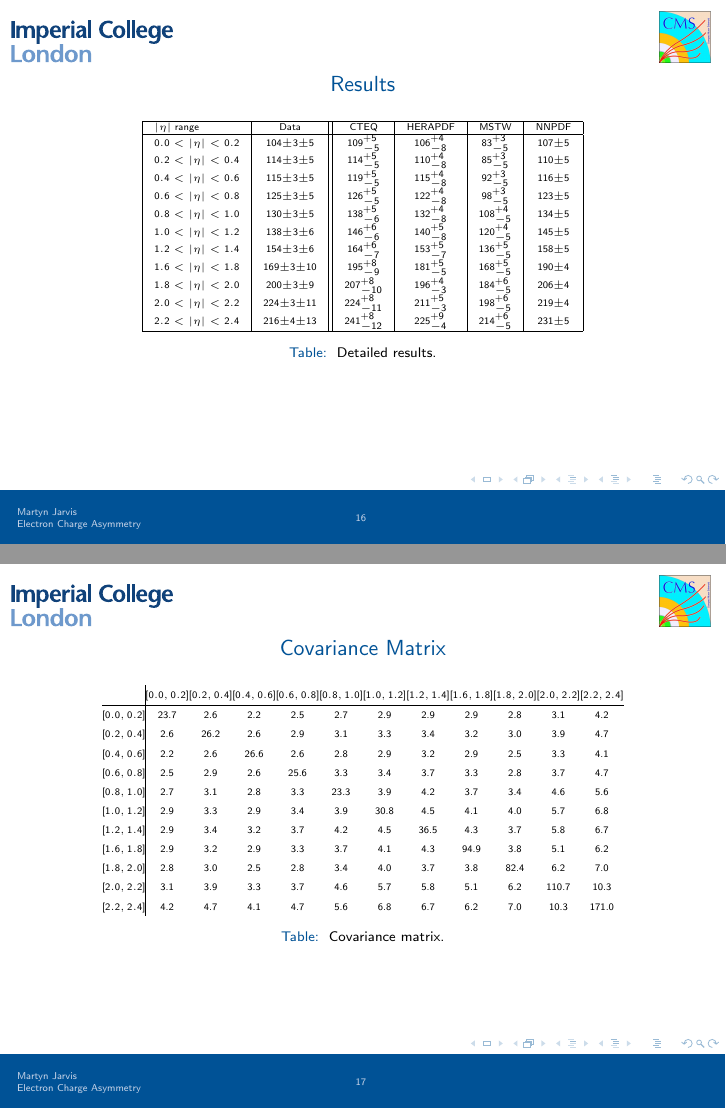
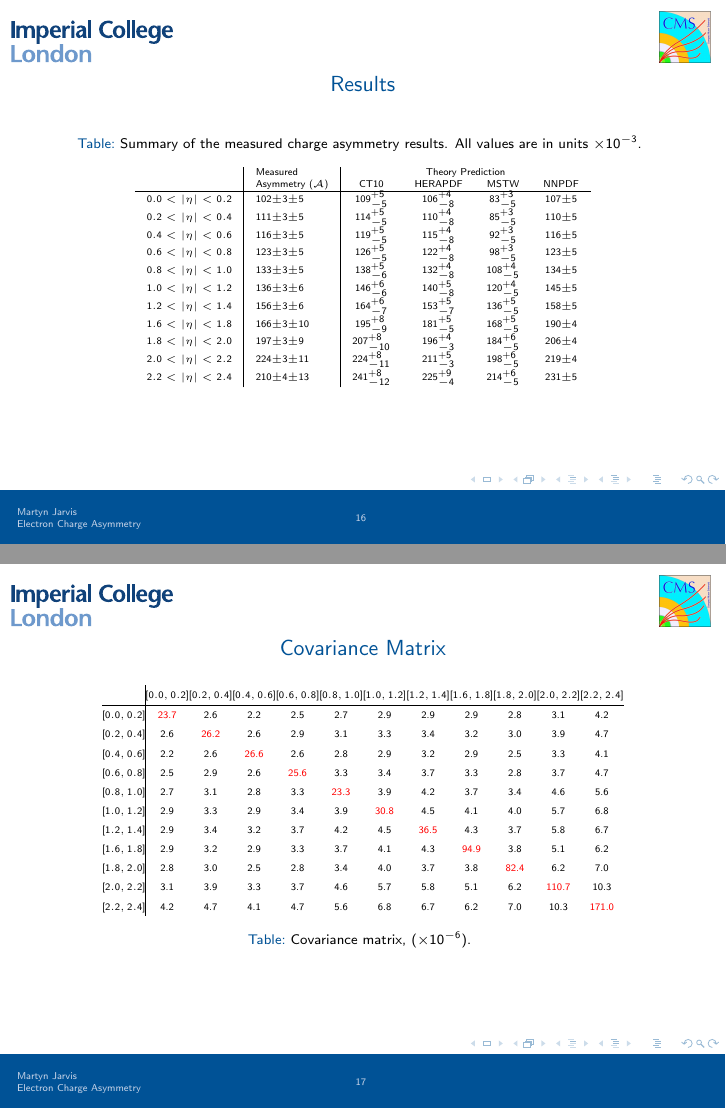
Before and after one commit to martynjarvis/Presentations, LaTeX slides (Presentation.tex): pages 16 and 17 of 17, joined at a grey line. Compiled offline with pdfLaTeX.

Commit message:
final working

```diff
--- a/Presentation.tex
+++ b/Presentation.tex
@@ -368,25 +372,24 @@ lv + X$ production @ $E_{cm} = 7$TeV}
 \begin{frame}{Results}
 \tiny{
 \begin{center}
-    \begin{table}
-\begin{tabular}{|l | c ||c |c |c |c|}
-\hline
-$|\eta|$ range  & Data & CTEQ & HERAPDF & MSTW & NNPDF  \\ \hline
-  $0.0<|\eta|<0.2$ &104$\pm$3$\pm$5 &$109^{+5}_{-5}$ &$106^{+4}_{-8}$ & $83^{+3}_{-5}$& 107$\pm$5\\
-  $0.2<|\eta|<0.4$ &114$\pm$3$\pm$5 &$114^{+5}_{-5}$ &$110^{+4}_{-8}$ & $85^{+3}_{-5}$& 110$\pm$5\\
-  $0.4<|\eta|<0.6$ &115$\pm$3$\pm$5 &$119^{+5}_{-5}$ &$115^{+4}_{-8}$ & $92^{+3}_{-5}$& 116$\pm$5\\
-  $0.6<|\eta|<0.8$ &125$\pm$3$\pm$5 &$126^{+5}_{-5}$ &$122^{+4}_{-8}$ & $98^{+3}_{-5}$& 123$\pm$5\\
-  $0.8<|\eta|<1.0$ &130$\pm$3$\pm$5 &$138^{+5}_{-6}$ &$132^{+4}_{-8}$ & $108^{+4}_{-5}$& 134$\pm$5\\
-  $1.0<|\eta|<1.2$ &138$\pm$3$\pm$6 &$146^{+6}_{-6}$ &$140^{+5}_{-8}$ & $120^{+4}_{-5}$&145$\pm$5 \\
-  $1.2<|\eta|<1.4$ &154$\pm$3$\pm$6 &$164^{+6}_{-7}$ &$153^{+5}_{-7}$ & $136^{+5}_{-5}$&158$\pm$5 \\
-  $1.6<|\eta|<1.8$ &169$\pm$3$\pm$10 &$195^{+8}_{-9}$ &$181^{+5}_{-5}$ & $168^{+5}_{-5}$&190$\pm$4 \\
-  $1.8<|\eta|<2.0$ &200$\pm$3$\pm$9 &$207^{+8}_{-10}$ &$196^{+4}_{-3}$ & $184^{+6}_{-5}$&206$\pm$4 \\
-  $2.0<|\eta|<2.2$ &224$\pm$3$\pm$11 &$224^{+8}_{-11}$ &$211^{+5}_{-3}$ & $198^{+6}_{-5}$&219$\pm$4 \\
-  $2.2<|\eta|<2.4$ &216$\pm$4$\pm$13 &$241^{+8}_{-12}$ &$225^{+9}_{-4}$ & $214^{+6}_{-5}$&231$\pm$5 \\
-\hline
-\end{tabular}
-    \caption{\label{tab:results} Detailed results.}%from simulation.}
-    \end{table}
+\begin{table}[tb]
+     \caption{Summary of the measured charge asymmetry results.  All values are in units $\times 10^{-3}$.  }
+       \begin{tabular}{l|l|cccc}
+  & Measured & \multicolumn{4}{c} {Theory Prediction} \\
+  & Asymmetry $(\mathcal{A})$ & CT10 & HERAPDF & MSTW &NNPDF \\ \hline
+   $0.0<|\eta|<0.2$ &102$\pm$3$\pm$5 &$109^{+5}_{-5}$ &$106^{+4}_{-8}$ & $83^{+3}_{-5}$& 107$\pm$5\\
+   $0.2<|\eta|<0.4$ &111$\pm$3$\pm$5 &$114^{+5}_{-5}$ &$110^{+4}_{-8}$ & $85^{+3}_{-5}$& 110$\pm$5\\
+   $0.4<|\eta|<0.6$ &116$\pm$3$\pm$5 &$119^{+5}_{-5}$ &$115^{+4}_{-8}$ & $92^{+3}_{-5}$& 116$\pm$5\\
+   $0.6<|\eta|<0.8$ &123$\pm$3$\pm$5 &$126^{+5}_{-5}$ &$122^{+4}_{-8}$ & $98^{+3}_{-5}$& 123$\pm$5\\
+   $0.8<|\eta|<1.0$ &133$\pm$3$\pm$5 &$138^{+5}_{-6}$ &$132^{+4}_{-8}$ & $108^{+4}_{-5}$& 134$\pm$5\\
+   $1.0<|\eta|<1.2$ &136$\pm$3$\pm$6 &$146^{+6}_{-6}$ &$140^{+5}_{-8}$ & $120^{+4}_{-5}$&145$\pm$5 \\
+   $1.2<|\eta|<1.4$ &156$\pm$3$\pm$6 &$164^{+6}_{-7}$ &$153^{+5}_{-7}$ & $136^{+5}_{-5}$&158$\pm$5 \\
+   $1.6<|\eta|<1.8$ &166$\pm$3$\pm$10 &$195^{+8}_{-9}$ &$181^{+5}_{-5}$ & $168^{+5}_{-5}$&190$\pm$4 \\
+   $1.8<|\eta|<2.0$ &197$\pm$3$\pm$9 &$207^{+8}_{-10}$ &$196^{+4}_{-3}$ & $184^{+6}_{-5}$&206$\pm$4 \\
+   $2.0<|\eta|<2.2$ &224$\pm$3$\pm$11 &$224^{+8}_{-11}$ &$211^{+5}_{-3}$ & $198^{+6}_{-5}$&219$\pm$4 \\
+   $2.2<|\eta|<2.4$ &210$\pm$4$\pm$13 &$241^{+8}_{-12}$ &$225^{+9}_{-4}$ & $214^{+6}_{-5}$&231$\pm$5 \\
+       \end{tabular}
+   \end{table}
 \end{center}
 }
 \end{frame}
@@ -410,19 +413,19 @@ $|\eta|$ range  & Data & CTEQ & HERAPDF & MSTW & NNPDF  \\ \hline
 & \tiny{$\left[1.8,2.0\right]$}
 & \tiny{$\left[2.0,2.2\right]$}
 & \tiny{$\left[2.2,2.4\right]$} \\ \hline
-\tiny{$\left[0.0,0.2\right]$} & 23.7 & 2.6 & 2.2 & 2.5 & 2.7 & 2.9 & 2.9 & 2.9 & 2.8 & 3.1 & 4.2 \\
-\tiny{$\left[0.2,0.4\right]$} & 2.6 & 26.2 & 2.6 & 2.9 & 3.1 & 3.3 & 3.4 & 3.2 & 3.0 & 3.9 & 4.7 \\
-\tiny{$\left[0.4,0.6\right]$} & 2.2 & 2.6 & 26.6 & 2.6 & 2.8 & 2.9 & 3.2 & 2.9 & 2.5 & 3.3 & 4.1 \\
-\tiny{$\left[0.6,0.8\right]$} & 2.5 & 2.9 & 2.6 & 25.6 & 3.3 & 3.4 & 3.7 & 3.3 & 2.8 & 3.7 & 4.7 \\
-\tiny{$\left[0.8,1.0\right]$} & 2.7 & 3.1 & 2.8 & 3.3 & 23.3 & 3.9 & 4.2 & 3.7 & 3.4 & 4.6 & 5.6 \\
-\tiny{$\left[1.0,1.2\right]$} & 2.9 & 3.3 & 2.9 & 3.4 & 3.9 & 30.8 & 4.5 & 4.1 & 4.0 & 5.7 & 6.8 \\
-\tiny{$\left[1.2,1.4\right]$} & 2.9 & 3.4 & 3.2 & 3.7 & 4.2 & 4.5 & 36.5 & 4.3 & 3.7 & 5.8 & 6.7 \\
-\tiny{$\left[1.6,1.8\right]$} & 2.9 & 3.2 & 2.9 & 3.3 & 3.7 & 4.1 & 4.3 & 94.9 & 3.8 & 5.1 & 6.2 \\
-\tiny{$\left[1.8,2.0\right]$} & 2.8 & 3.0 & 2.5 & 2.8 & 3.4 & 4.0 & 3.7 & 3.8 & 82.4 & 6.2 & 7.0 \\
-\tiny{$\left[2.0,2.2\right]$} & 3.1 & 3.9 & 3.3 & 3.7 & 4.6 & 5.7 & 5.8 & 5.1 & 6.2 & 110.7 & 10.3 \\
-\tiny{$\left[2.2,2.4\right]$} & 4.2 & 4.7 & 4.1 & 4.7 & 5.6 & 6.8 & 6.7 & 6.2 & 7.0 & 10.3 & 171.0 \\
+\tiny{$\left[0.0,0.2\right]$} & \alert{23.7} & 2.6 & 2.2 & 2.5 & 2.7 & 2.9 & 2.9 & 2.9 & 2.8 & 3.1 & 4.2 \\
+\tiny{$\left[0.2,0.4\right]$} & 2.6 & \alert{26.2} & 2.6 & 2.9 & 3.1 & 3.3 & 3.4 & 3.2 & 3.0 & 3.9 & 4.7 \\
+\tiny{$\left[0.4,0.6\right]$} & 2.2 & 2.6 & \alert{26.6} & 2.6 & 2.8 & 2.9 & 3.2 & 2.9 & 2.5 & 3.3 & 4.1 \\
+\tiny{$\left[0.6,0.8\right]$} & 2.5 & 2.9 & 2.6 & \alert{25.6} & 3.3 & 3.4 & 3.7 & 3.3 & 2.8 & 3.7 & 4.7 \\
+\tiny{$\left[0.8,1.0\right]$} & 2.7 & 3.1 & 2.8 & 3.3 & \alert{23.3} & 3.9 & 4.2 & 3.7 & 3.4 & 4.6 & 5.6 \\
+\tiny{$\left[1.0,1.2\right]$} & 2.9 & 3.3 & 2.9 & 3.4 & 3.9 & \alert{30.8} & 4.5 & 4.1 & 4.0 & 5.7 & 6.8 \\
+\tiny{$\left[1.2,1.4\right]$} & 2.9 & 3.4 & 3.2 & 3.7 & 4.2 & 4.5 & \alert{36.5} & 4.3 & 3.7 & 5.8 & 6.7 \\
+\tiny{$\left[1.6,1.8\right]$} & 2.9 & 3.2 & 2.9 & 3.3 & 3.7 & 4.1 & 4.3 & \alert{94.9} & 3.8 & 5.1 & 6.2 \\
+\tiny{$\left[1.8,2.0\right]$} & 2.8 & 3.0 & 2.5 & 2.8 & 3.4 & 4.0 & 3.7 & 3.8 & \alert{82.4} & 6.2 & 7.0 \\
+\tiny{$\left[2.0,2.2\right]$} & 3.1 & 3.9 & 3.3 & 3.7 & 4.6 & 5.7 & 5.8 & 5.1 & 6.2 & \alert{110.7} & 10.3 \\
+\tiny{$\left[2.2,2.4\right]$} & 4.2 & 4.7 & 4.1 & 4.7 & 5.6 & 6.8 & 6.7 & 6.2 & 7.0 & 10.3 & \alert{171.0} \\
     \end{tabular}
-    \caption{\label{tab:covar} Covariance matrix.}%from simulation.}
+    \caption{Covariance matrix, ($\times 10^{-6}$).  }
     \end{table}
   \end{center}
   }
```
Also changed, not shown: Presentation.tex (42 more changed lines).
== == ==
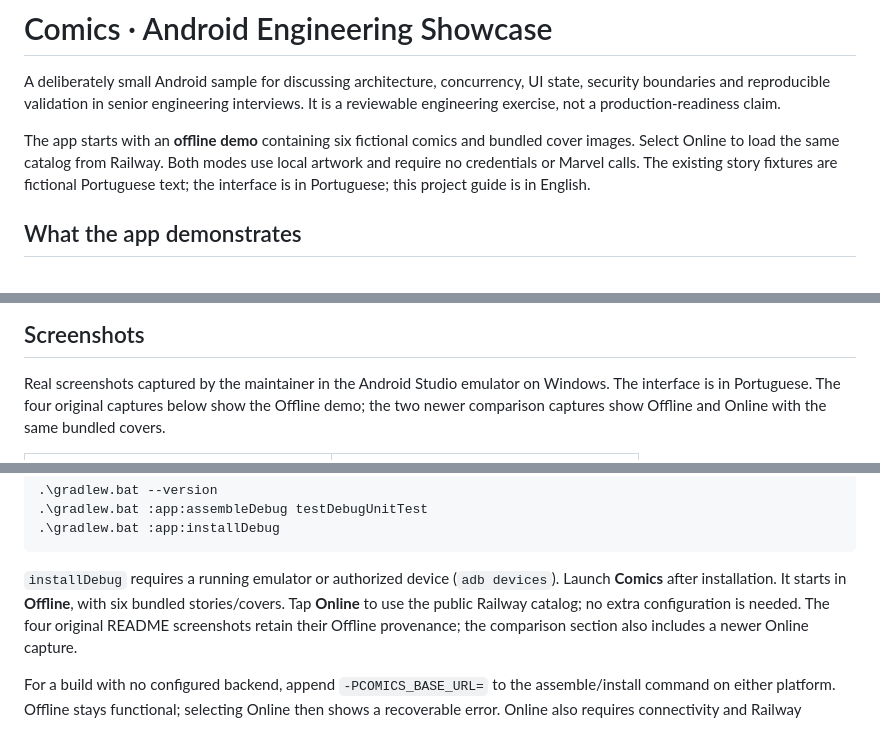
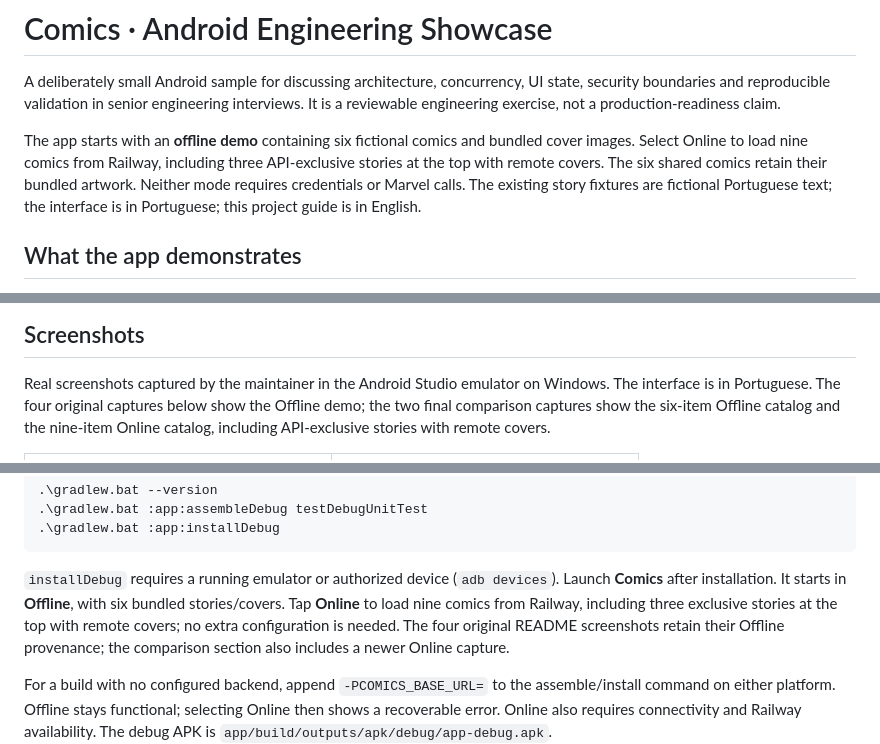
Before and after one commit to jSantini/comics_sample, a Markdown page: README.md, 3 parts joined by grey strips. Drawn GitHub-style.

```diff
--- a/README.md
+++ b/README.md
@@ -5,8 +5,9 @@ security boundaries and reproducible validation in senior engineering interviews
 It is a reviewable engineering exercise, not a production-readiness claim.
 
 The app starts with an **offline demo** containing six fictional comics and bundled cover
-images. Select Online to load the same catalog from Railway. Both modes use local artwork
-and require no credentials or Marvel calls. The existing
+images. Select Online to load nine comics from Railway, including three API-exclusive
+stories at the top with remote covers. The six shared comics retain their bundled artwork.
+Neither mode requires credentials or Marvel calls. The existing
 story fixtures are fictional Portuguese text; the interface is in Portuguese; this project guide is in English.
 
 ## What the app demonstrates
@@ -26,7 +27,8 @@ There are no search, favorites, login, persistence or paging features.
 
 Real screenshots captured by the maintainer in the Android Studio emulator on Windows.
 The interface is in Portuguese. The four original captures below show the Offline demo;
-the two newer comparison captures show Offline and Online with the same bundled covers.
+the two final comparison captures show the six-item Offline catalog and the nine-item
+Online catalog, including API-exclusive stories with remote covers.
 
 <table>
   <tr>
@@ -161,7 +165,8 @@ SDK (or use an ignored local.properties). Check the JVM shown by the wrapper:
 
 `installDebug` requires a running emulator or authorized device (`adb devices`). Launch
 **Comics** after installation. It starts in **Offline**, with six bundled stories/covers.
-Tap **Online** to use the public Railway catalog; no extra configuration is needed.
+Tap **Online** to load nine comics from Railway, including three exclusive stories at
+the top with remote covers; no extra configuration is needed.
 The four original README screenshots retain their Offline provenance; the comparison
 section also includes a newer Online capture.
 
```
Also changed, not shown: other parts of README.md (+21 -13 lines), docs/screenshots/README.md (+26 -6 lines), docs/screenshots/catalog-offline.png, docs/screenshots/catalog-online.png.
== == ==
### Task description:
Every line holding the string "with" should be copied here, so please find those lines in the data.

### Response:
Before and after one commit to martynjarvis/Presentations, LaTeX slides (Presentation.tex): pages 16 and 17 of 17, joined at a grey line. Compiled offline with pdfLaTeX.
 The app starts with an **offline demo** containing six fictional comics and bundled cover
+stories at the top with remote covers. The six shared comics retain their bundled artwork.
-the two newer comparison captures show Offline and Online with the same bundled covers.
+Online catalog, including API-exclusive stories with remote covers.
 **Comics** after installation. It starts in **Offline**, with six bundled stories/covers.
+the top with remote covers; no extra configuration is needed.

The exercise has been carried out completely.